first_img KUSI Newsroom Posted: January 16, 2018 January 16, 2018 00:00 00:00 spaceplay / pause qunload | stop ffullscreenshift + ←→slower / faster ↑↓volume mmute ←→seek  . seek to previous 12… 6 seek to 10%, 20% … 60% XColor SettingsAaAaAaAaTextBackgroundOpacity SettingsTextOpaqueSemi-TransparentBackgroundSemi-TransparentOpaqueTransparentFont SettingsSize||TypeSerif MonospaceSerifSans Serif MonospaceSans SerifCasualCursiveSmallCapsResetSave SettingsThe business community in San Diego is optimistic about the economy as we start the new year.KUSI was joined by Jerry Sanders — president and CEO of the San Diego Regional Chamber of Commerce — and Tom Wornham — president and CEO of San Diego Private Bank — with more on what we can expect in 2018. Business community expectations in San Diego for start of 2018 Categories: Local San Diego News Tags: Jerry Sanders, San Diego Business Forecast, Tom Wornham FacebookTwitter KUSI Newsroom, last_img read more

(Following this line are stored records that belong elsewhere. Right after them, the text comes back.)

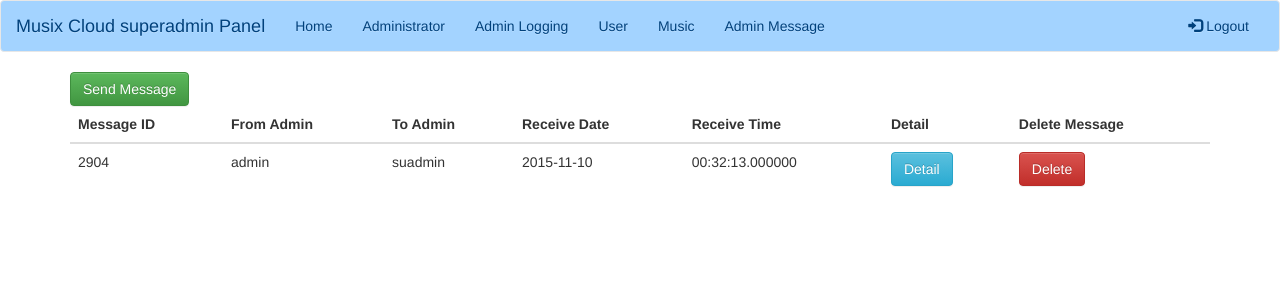
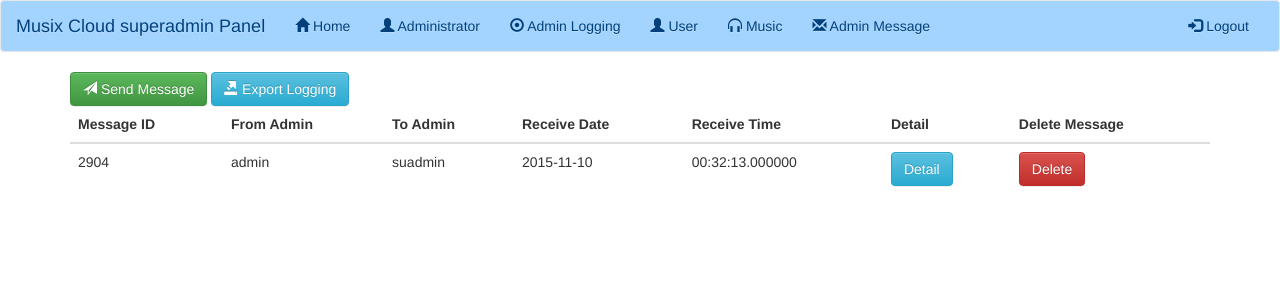
Before and after one commit to rickywonghv/fyp, a PHP site: page /adminmessage.php in a window 1280 px wide. Shown: the top 300 px of the page. Run offline with PHP 8.4, Linux system fonts and the light colour scheme; a user stored in the database is signed in; data comes from the database, SQL or seed files in the repository; data that the repository does not hold is empty.

Commit message:
Some UI was improve. Export admin logging and messages are available.

```diff
--- a/admin/adminmessage.php
+++ b/admin/adminmessage.php
@@ -40,7 +40,11 @@
 		  </div>
 		</nav>
 		<div class="container">
-		<div id="msgmodalbtn"><button type="button" id="msgsendmodal" class="btn btn-success" data-toggle='modal' data-target="#sendmsgmodal">Send Message</button></div>
+		<div id="msgmodalbtn"><button type="button" id="msgsendmodal" class="btn btn-success" data-toggle='modal' data-target="#sendmsgmodal"><span class="glyphicon glyphicon-send"></span> Send Message</button>
+			<?php require 'asset/exmodal.php';?>
+
+		</div>
+
 		<!--Admin Message Table-->
 			<div id="amsgtable">
 				<div class="table-responsive">
@@ -135,6 +139,8 @@
 				</div>
 			</div>
 			<!--End Admin Message Add Modal-->
+
+
 		</div>
 
 	</body>
--- a/admin/asset/css/style.css
+++ b/admin/asset/css/style.css
@@ -16,9 +16,11 @@
 	font-size: 40px;
 	text-align: center;
 }
-.glyphicon.glyphicon-user {
-    font-size: 75px;
+
+#user{
+	font-size: 75px;
 }
+
 .glyphicon.glyphicon-music{
 	font-size: 75px;
 }
--- /dev/null
+++ b/admin/asset/exmodal.php
@@ -0,0 +1,44 @@
+<?php
+
+if($_SESSION['type']=='superadmin'){
+	echo '<button class="btn btn-info" id="exbtn" data-toggle="modal" data-target="#exmodal"><span class="glyphicon glyphicon-export"></span> Export Logging</button>
+			<!--Export Modal-->
+			<div id="export">
+			<div id="exmodal" class="modal fade" role="dialog">
+			  <div class="modal-dialog">
+
+			    <!-- Modal content-->
+			    <div class="modal-content">
+			      <div class="modal-header">
+			        <button type="button" class="close" data-dismiss="modal">&times;</button>
+			        <h4 class="modal-title"><span class="glyphicon glyphicon-export"></span>Export Admin Message</h4>
+			      </div>
+			      <div class="modal-body">
+			      <form id="exportform" method="POST" action="asset/export.php?table=adminmsg">
+			      	<div class="form-group">
+							<label for="exname">Export file name:</label>
+						 <input type="text" class="form-control" name="ename" id="ename" value="adminmsg"date("Y-m-d")";>
+					 </div>
+					 <div class="form-group">
+					 	<label for="exformat">Export Format</label>
+							<select class="form-control" id="exformat" name="format">
+							    <option name="format" value="xls">xls</option>
+							    <option name="format" value="csv">csv</option>
+							    <!--<option name="format" value="sql">sql</option>-->
+							 </select>
+					 </div>
+					 <div id="callmsg"></div>
+			      </div>
+			      <div class="modal-footer">
+			      	<button type="submit" name="subex" class="btn btn-success">Export</button>
+			        <button type="button" class="btn btn-default" data-dismiss="modal">Close</button>
+			      </div>
+			      </form>
+			    </div>
+
+			  </div>
+			</div>
+			</div>
+			<!--Export Modal End-->';
+}
+?>
--- a/admin/asset/navbar.php
+++ b/admin/asset/navbar.php
@@ -1,19 +1,19 @@
 <?php
 	if($_SESSION['type']=='superadmin'){
-		echo '<li><a href="index.php">Home</a></li>
-				<li><a href="admin.php">Administrator</a></li>
-				<li><a href="adminlog.php">Admin Logging</a></li>
-		        <li><a href="user.php">User</a></li>
-		        <li><a href="music.php">Music</a></li>
-		        <li><a href="adminmessage.php">Admin Message</a></li>';
+		echo '<li><a href="index.php"><span class="glyphicon glyphicon-home"></span> Home</a></li>
+				<li><a href="admin.php"><span class="glyphicon glyphicon-user"></span> Administrator</a></li>
+				<li><a href="adminlog.php"><span class="glyphicon glyphicon-record"></span> Admin Logging</a></li>
+		        <li><a href="user.php"><span class="glyphicon glyphicon-user"></span> User</a></li>
+		        <li><a href="music.php"><span class="glyphicon glyphicon-headphones"></span> Music</a></li>
+		        <li><a href="adminmessage.php"><span class="glyphicon glyphicon-envelope"></span> Admin Message</a></li>';
 	}elseif($_SESSION['type']=='admin'){
-		echo '<li><a href="index.php">Home</a></li>
-				<li><a href="user.php">User</a></li>
-		        <li><a href="music.php">Music</a></li>
-		        <li><a href="adminmessage.php">Admin Message</a></li>';
+		echo '<li><a href="index.php"><span class="glyphicon glyphicon-home"></span> Home</a></li>
+				<li><a href="user.php"><span class="glyphicon glyphicon-user"></span> User</a></li>
+		        <li><a href="music.php"><span class="glyphicon glyphicon-headphones"></span> Music</a></li>
+		        <li><a href="adminmessage.php"><span class="glyphicon glyphicon-envelope"></span> Admin Message</a></li>';
 	}else{
-		echo '<li><a href="index.php">Home</a></li>
-				<li><a href="music.php">Music</a></li>
-				<li><a href="adminmessage.php">Admin Message</a></li>';
+		echo '<li><a href="index.php"><span class="glyphicon glyphicon-home"></span> Home</a></li>
+				<li><a href="music.php"><span class="glyphicon glyphicon-headphones"></span> Music</a></li>
+				<li><a href="adminmessage.php"><span class="glyphicon glyphicon-envelope"></span> Admin Message</a></li>';
 	}
 ?>
--- a/admin/index.php
+++ b/admin/index.php
@@ -88,7 +88,7 @@
 							  <li class="list-group-item"><b>Your IP Address: </b><?php echo $_SERVER['REMOTE_ADDR'];?></li>
 							  <li class="list-group-item"><b>Username: </b><?php echo $_SESSION['username'];?></li>
 							  <li class="list-group-item"><b>Admin Type: </b><?php echo $_SESSION['type'];?></li>
-							  <li class="list-group-item"><button class="btn btn-primary" data-toggle="modal" data-target="#chpwd">Change Password</button></li>
+							  <li class="list-group-item"><button class="btn btn-primary" data-toggle="modal" data-target="#chpwd"><span class="user glyphicon glyphicon-lock"></span> Change Password</button></li>
 							</ul>
      					 </div>
      					</div>
@@ -100,7 +100,7 @@
 					  <div class="panel panel-primary">
 					    <div class="panel-heading counthead">Number of Administrator</div>
      					 <div class="panel-body" class="counter">
-     					 <div class="iconCounter"><span class="glyphicon glyphicon-user"></span></div>
+     					 <div class="iconCounter"><span class="glyphicon glyphicon-user" id="user"></span></div>
      					 	<div class="valCounter"><?php countadmin();?></div>
      					 </div>
      					</div>
@@ -111,7 +111,7 @@
 					  <div class="panel panel-warning">
 					    <div class="panel-heading counthead">Number of User</div>
      					 <div class="panel-body" class="counter">
-     					 <div class="iconCounter"><span class="glyphicon glyphicon-user"></span></div>
+     					 <div class="iconCounter"><span class="glyphicon glyphicon-user" id="user"></span></div>
      					 	<div class="valCounter"><?php countuser();?></div>
      					 </div>
      					</div>
--- a/admin/login.php
+++ b/admin/login.php
@@ -27,7 +27,7 @@
                         <span class="icon-bar"></span>
                         <span class="icon-bar"></span>
                     </button>
-                    <a class="navbar-brand"><span class="glyphicon glyphicon-music"></span>Musix Cloud</a>
+                    <a class="navbar-brand"><span class="glyphicon glyphicon-headphones"></span>Musix Cloud</a>
                 </div>
                 <div class="collapse navbar-collapse" id="navbar-ex-collapse">
                     <ul class="nav navbar-nav navbar-right">
```
Also changed, not shown: admin/adminlog.php (+35 -1 lines), admin/asset/export.php (added, +76 -0 lines), admin/asset/js/adminscript.js (+0 -20 lines), admin/asset/js/log.js (+20 -0 lines).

first_img May 31, 2018 Categories: Good Morning San Diego, Local San Diego News FacebookTwitter Updated: 5:24 PM City leaders announce proposed restrictions on foam containers Ed Lenderman, center_img 00:00 00:00 spaceplay / pause qunload | stop ffullscreenshift + ←→slower / faster ↑↓volume mmute ←→seek  . seek to previous 12… 6 seek to 10%, 20% … 60% XColor SettingsAaAaAaAaTextBackgroundOpacity SettingsTextOpaqueSemi-TransparentBackgroundSemi-TransparentOpaqueTransparentFont SettingsSize||TypeSerif MonospaceSerifSans Serif MonospaceSans SerifCasualCursiveSmallCapsResetSave SettingsSAN DIEGO (CNS) – City Councilman Chris Ward today introduced a proposal to ban products made with Styrofoam, or expanded polystyrene, in San Diego, citing adverse effects on local waterways and the coastline.The proposal would restrict the sale and distribution of food service wares, fish and meat trays, egg cartons, coolers and beach toys made with expanded polystyrene, also called EPS. Take-out food containers made with the plastic foam would also become restricted.EPS threatens the health of San Diegans, wildlife and critical industries, Ward said at a news conference, where he was flanked by City Councilwoman Barbara Bry, environmental advocates and business leaders.“It’s time San Diego joins over a hundred cities throughout California that have already banned these harmful environmental pollutants and moves forward toward a more sustainable future,” he said.EPS doesn’t biodegrade for hundreds of years. Instead, it “photodegrades,” breaking down into small pieces that marine wildlife mistake for food.The material is one of the most abundant forms of marine and terrestrial litter.“Our growing reliance on disposable plastic to fuel our `culture of convenience’ is not without cost. Globally, an average of eight million tons of plastic ends up in the ocean,” said Roger Kube, a policy adviser with the 5 Gyres Institute. “Once there, sunlight and currents shred plastic debris into smaller particles called microplastics, which absorb and concentrate toxic chemicals up the marine food chain and into our bodies. From plankton to fish, and to humans that eat seafood, plastic pollution is changing the very chemistry of life.”Volunteers with the Surfrider Foundation collected 12,575 pieces of EPS-related waste from local beaches in 2017, according to Michael Torti, executive committee chair of the environmental advocacy nonprofit’s San Diego chapter.The ordinance introduced Thursday would mandate the city’s Environmental Services Department to provide a list of safe and affordable alternatives to EPS products. Staff would also develop a process to phase implementation of new rules to limit the impact on small businesses.In a formal memo, Ward requested the City Council’s Rules Committee consider his proposed ordinance. Posted: May 31, 2018 Ed Lenderman last_img